The family invested in a computer, and Marquita, who has a background in design and illustration, created the front and back covers, added a few illustrations, and designed the layout.
For Bea, Sandra and Marquita, working together on creative projects is part of a "spiritual movement" that began when they first started talking about living together.
For more about Sandra Bernard's creative spirit and talented family, plus a sample of her poetry, see her April 20, 2016 guest post, Creative Thinkers.
That's the advice of this week's guest, Cristina Trapani-Scott. I first met Cristina fourteen years ago at Bear River Writers' Conference. After the conference, we formed a writers' group with another writer we'd met there. The result was the Sister Scribes, an Ann Arbor-based group that eventually added three more members and became a source of support and motivation for all of us.
An author, educator, and former journalist, Cristina now lives and writes in Northern Colorado. Her debut chapbook collection of poems, The Persistence of a Bathing Suit, published in 2017 by Finishing Line Press, explores the moments that fill the space between surviving a breast cancer diagnosis and accepting the inevitability of change and uncertainty. Cristina's work has appeared in the Patterson Literary Review, Hip Mama Magazine, the Driftwood, Bigger Than They Appear: An Anthology of Very Short Poems, and Sweet Lemons 2: International Writings with a Sicilian Accent. She holds an MFA in poetry and fiction from Spalding University and currently teaches creative writing and composition online.

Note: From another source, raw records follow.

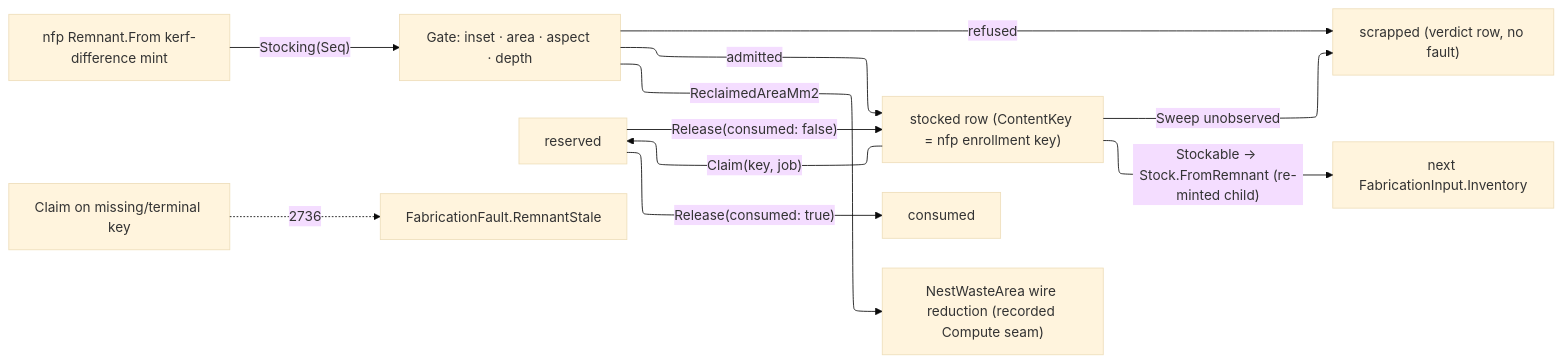
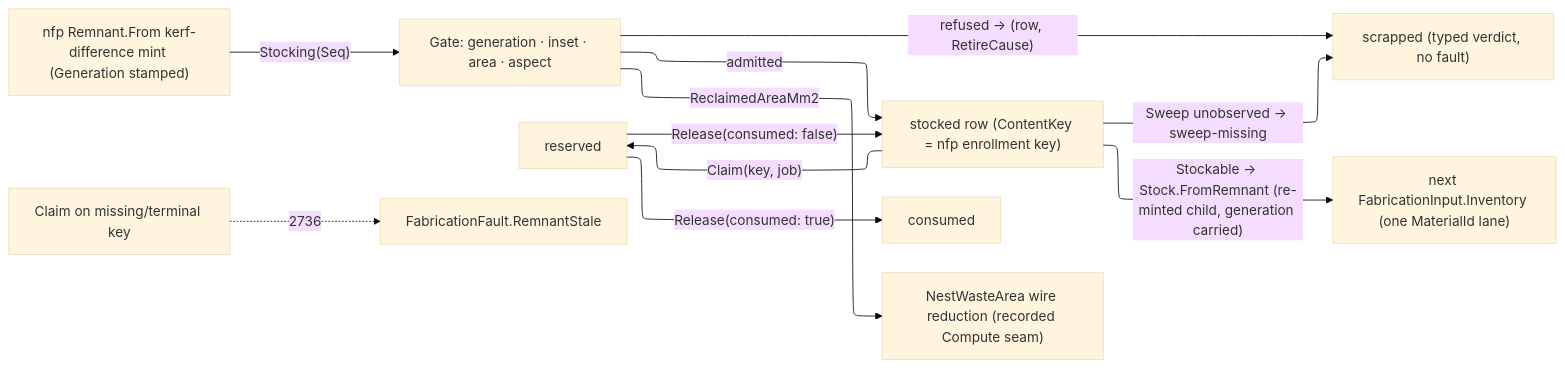
Before and after one commit to bsamiee/Rasm: the diagram in libs/csharp/Rasm.Fabrication/.planning/Nesting/remnant.md, drawn with Mermaid. The commit also changed other lines of this file and 79 other files, not shown here.

````diff
--- a/libs/csharp/Rasm.Fabrication/.planning/Nesting/remnant.md
+++ b/libs/csharp/Rasm.Fabrication/.planning/Nesting/remnant.md
@@ -178,18 +198,18 @@
 ```mermaid
 ---
 config:
   layout: elk
   theme: base
 ---
 flowchart LR
-    Mint["nfp Remnant.From kerf-difference mint"] -->|"Stocking(Seq)"| Gate["Gate: inset · area · aspect · depth"]
+    Mint["nfp Remnant.From kerf-difference mint (Generation stamped)"] -->|"Stocking(Seq)"| Gate["Gate: generation · inset · area · aspect"]
     Gate -->|admitted| Stocked["stocked row (ContentKey = nfp enrollment key)"]
-    Gate -->|refused| Scrapped["scrapped (verdict row, no fault)"]
+    Gate -->|"refused → (row, RetireCause)"| Scrapped["scrapped (typed verdict, no fault)"]
     Stocked -->|"Claim(key, job)"| Reserved["reserved"]
     Reserved -->|"Release(consumed: true)"| Consumed["consumed"]
     Reserved -->|"Release(consumed: false)"| Stocked
-    Stocked -->|Sweep unobserved| Scrapped
+    Stocked -->|"Sweep unobserved → sweep-missing"| Scrapped
     Claim["Claim on missing/terminal key"] -.->|2736| Stale["FabricationFault.RemnantStale"]
-    Stocked -->|"Stockable → Stock.FromRemnant (re-minted child)"| Inventory["next FabricationInput.Inventory"]
+    Stocked -->|"Stockable → Stock.FromRemnant (re-minted child, generation carried)"| Inventory["next FabricationInput.Inventory (one MaterialId lane)"]
     Gate -->|ReclaimedAreaMm2| Waste["NestWasteArea wire reduction (recorded Compute seam)"]
 ```
````
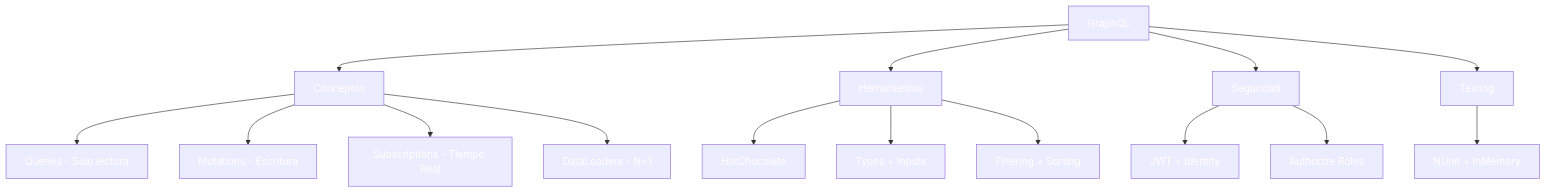
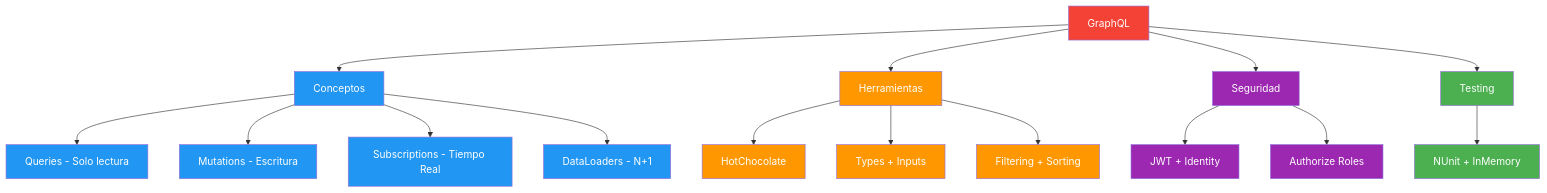
The tenth of 10 diagrams in 19-graphql.md (joseluisgs/DesarrolloWebEntornosServidor-02-2026-2027), drawn with Mermaid before and after one commit. The commit also changed other lines of this file and 29 other files, not shown here.

Commit message:
docs: corregir estilos Mermaid y estilo, quitar referencias a la Tienda y reestructurar los retos 13 y 15

````diff
--- a/19-graphql.md
+++ b/19-graphql.md
@@ -1452,37 +1452,37 @@
 ```mermaid
 graph TD
     GQL[GraphQL] --> CONCEPTOS[Conceptos]
     GQL --> TOOLS[Herramientas]
     GQL --> SECURITY[Seguridad]
     GQL --> TEST[Testing]
 
     CONCEPTOS --> QRY[Queries - Solo lectura]
     CONCEPTOS --> MUT[Mutations - Escritura]
     CONCEPTOS --> SUB[Subscriptions - Tiempo Real]
     CONCEPTOS --> DL[DataLoaders - N+1]
 
     TOOLS --> HC[HotChocolate]
     TOOLS --> TYPES[Types + Inputs]
     TOOLS --> FILTERS[Filtering + Sorting]
 
     SECURITY --> JWT[JWT + Identity]
     SECURITY --> AUTH[Authorize Roles]
 
     TEST --> NUNIT[NUnit + InMemory]
 
-    style GQL fill:#f4433,color:#fff6,color:#fff
-    style CONCEPTOS fill:#2196F,color:#fff3,color:#fff
-    style TOOLS fill:#FF980,color:#fff0,color:#fff
-    style SECURITY fill:#9C27B,color:#fff0,color:#fff
-    style TEST fill:#4CAF5,color:#fff0,color:#fff
-    style QRY fill:#2196F,color:#fff3,color:#fff
-    style MUT fill:#2196F,color:#fff3,color:#fff
-    style SUB fill:#2196F,color:#fff3,color:#fff
-    style DL fill:#2196F,color:#fff3,color:#fff
-    style HC fill:#FF980,color:#fff0,color:#fff
-    style TYPES fill:#FF980,color:#fff0,color:#fff
-    style FILTERS fill:#FF980,color:#fff0,color:#fff
-    style JWT fill:#9C27B,color:#fff0,color:#fff
-    style AUTH fill:#9C27B,color:#fff0,color:#fff
-    style NUNIT fill:#4CAF5,color:#fff0,color:#fff
+    style GQL fill:#f44336,color:#fff
+    style CONCEPTOS fill:#2196F3,color:#fff
+    style TOOLS fill:#FF9800,color:#fff
+    style SECURITY fill:#9C27B0,color:#fff
+    style TEST fill:#4CAF50,color:#fff
+    style QRY fill:#2196F3,color:#fff
+    style MUT fill:#2196F3,color:#fff
+    style SUB fill:#2196F3,color:#fff
+    style DL fill:#2196F3,color:#fff
+    style HC fill:#FF9800,color:#fff
+    style TYPES fill:#FF9800,color:#fff
+    style FILTERS fill:#FF9800,color:#fff
+    style JWT fill:#9C27B0,color:#fff
+    style AUTH fill:#9C27B0,color:#fff
+    style NUNIT fill:#4CAF50,color:#fff
 ```
````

Find Poetry in Everyday Things
by Cristina Trapani-Scott
Remember the leftover
square of carpet you
unfolded in my office thirteen
years ago, two years before
the deadly surgery? Remember
For a daily dose of inspiration, subscribe to the Academy of American Poets' Poem A Day email at https://www.poets.org/poetsorg/poem-day.
Today's topic: the Tucson Festival of Books, our first stop on the trip. I wrote at length about last year's festival, and I won't repeat all the details here. (But if you're curious, you're welcome to look back at that post.)
This was my third visit to the festival, but Ray's first. In previous years, I scurried from one end of the University of Arizona Mall to the other, trying to catch as many talks on writing and publishing as I could. It was almost like being back in college (without the exams, thank goodness). This time, I took a different tack, hoping to make the weekend fun for both of us rather than dragging Ray along to talks on topics that would make his eyes glaze over. (Besides, how many more Moleskin notebooks do I really need to fill with conference scribblings?)
This year, he read from his latest book, Montaigne in Barn Boots: An Amateur Ambles Through Philosophy. As the blurb describes it, the book is a down-to-earth look at the ideas of a philosopher "ensconced in a castle tower overlooking his vineyard," channeled by a Midwestern American writing "in a room above the garage overlooking a disused pig pen." I can't wait to read it.
As in previous years, it was heartening to be in the company of more than 130,000 book lovers, to overhear conversations about books and authors and see people browsing through and actually reading books.
from the heart of the woods
Nan Sanders Pokerwinski, a former journalist, writes memoir and personal essays, makes collages and likes to play outside. She lives in West Michigan with her husband, Ray.
Last Wednesday Wisdom